Toxic Crusaders, which ditched the R-rated qualities of Toxic Avenger and replaced them with hilariously ridiculous dialogue, plots, and animation. Many things made no sense whatsoever: Toxie went to live in the town dump after his mom suggested it, even though she had no problem in later episodes visiting him or boasting that he's her son. He also mentions later that he and his friends need to "pay rent" — to the dump?! All the mutants were called, every single time,"hideously deformed mutants of superhuman size and strength." There were constant ass pulls: when a Mad Scientist creates french fries that turn anyone who eats them into nearsighted, forgetful old people - his own words - it turns out that putting pepper on them turns the mutagen chemicals into bubble gum, which negates the process. There is also a Running Gag in which the Big Bad's main henchperson Psycho will predict, with eerie accuracy, exactly how their plans will be foiled. The Big Badnever listens; once, he tells Psycho to stop spoiling things for him. There's also lampshade-hanging galore.
Junkyard: Do we have time for a flashback? Toxie: Oh sure! It'll probably take Killemoff some time to come up with a new plan to destroy us.
After Killemoff loads a giant monster truck on a barge which predictably (Psycho said it would) sinks the whole thing to the bottom of the river:

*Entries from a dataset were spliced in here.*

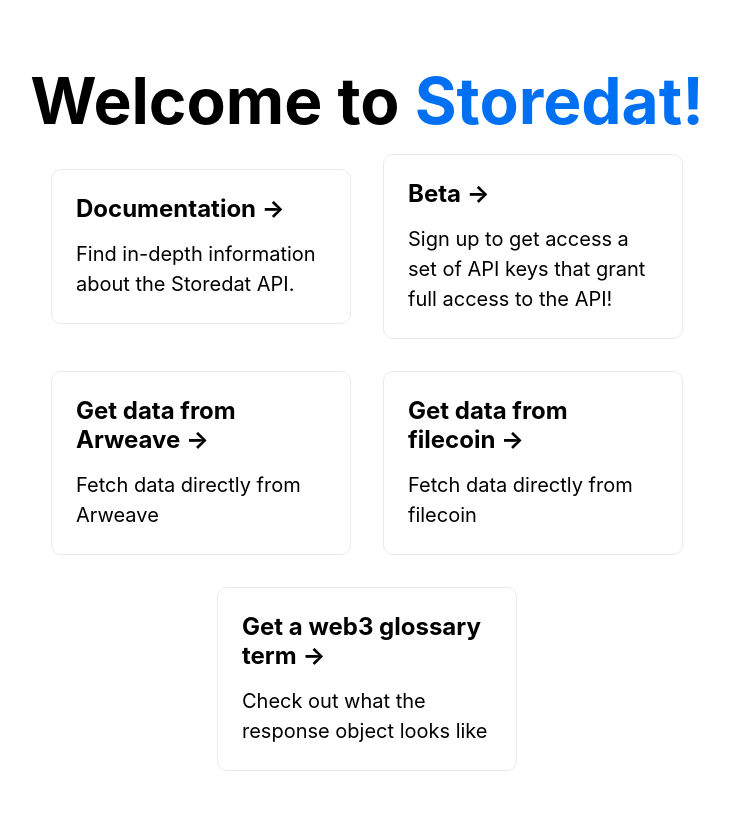
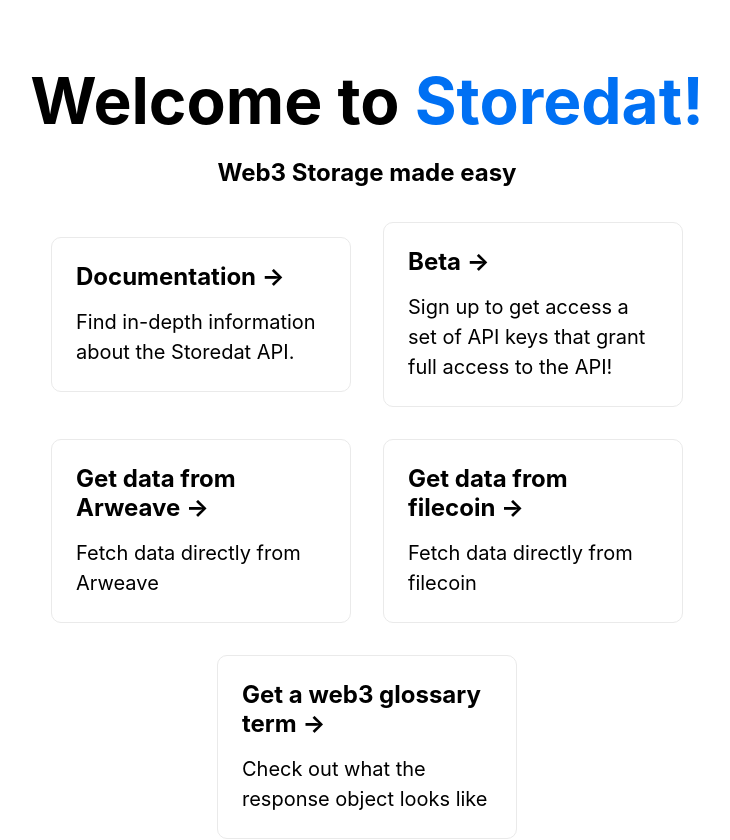
Before and after one commit to Glosseta/storedat-api-starter-template, a Next.js app: page / in a window 1280 px wide. Shown: the top 840 px of the page, without its empty margins (273-1003 px from the left). Built offline with nearby package versions, Linux system fonts and the light colour scheme.

Commit message:
Adds h2 to index file

```diff
--- a/pages/index.tsx
+++ b/pages/index.tsx
@@ -15,6 +15,8 @@
         <h1 className={styles.title}>
           Welcome to <a href="https://storedat.io">Storedat!</a>
         </h1>
+
+        <h2>Web3 Storage made easy</h2>
 
         <div className={styles.grid}>
           <a href="https://docs.storedat.io" className={styles.card}>
```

Adventures of Sonic the Hedgehog. Whoooooo boy. Where to begin? This cartoon suffers from horrible, Off Model animation and terrible writing, thanks to a low budget and a five-days-a-week schedule that forced its creators to churn out more episodes rather than make better ones. This show lasted longer and had more episodes than its counterpart SatAM. But it is great riffing material! And those faces are so expressive. They make great reaction pics!